O.J. Simpson prosecutors rushing to finish rebuttal before more juror problems erupt presented last-minute DNA evidence against Simpson and dropped plans Wednesday to recount his Bronco chase.
The latest DNA results bolstered the prosecution’s scientific case showing blood consistent with Simpson and both murder victims inside his Bronco.
An appeals court, meanwhile, rejected a key defense appeal to force Detective Mark Fuhrman to return to the witness stand.
Defense attorneys disclosed a new tactical plan - to attack the FBI much as they have attacked the Los Angeles Police Department and Fuhrman.
Identifying their mystery witness as an FBI agent, defense attorneys said they wanted to use him to show that the FBI routinely encourages agents to tailor testimony in favor of the prosecution.
They said Frederic Whitehurst, a witness at the New York terrorist conspiracy trial, would tell how he was pressured to change a report about his investigation into the World Trade Center bombing to favor the prosecution.
Late in the day, an appeals court denied a defense request to recall Fuhrman to the witness stand, a move that also was rejected earlier by the Simpson trial judge.
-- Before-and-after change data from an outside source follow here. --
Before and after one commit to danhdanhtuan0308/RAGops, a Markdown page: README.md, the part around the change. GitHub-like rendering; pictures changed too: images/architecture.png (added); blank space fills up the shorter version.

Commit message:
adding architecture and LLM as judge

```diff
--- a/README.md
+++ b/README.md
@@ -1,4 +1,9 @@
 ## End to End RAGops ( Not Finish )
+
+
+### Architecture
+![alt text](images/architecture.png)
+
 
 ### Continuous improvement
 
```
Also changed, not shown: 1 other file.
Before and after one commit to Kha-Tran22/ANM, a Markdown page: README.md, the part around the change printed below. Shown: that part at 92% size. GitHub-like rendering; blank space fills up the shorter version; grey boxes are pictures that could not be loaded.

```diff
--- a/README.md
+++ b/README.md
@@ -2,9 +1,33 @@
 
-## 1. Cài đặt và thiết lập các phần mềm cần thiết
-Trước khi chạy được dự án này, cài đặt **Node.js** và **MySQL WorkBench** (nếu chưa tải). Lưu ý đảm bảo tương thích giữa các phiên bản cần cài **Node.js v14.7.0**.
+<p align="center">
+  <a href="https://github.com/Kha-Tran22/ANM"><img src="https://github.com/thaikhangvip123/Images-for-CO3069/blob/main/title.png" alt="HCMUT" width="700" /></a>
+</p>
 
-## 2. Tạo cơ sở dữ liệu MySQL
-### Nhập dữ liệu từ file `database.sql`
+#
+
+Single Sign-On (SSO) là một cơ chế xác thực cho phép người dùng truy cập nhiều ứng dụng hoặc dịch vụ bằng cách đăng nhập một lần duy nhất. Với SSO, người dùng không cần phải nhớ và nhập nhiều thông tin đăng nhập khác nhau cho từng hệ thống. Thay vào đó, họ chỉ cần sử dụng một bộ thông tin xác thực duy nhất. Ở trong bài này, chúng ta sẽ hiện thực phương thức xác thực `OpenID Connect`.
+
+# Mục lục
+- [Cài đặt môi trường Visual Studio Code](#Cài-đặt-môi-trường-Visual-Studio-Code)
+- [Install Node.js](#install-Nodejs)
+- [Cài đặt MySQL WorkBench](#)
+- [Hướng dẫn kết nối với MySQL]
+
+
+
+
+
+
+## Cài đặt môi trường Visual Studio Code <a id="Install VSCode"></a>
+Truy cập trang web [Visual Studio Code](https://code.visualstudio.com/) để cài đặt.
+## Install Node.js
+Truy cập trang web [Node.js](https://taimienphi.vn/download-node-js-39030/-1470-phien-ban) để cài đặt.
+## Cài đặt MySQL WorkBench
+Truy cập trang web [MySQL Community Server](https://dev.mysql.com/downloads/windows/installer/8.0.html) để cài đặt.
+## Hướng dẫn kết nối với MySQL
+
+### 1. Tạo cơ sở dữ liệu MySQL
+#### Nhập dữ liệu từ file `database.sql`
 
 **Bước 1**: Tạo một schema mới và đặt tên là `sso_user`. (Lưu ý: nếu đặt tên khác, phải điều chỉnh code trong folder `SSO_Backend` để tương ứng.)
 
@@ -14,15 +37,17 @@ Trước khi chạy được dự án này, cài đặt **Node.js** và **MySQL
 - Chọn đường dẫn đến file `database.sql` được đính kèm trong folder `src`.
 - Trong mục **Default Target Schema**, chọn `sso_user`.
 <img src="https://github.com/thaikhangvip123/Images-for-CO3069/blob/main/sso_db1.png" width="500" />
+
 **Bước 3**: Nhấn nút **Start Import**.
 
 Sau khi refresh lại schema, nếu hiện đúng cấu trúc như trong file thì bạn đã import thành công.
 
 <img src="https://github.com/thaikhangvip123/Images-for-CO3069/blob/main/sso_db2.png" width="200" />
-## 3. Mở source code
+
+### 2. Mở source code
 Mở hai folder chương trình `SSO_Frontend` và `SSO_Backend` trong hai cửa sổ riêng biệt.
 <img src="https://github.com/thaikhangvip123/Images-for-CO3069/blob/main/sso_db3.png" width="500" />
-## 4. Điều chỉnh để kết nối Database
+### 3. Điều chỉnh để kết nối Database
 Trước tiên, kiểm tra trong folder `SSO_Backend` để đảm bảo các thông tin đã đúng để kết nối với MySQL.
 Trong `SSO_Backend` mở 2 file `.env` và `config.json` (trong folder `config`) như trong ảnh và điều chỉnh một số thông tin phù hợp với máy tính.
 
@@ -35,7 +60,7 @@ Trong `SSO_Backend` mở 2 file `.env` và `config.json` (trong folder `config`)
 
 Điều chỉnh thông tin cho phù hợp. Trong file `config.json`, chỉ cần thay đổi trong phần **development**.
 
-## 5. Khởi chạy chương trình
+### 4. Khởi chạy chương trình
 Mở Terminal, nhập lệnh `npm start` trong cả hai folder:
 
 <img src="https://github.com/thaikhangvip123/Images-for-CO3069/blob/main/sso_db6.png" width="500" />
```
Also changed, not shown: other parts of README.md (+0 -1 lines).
The defense attorneys argued that the denial of a chance to cross-examine Fuhrman about racist statements could result in reversal should Simpson be convicted.
Fuhrman invoked Fifth Amendment protection against self-incrimination during a hearing and was not required to appear again before the jury. The appeals court last week sided with prosecutors and squelched Judge Lance Ito’s plan to tell jurors that they could use Fuhrman’s “unavailability” to return to weigh his truthfulness.
In court, prosecutor Marcia Clark’s announcement that she was streamlining her case and hoping to rest today came after a woman juror’s request to leave the panel due to financial problems. The woman is one of only two whites on the predominantly black panel. Only two of 12 alternates remain.
“At this time, your honor, we would like to indicate to the court that we will not be asking to admit the events of June 17 at this time,” Clark said in an oblique reference to the infamous slow-speed chase.
She said she could change that decision depending on what the defense raises in the balance of its presentation.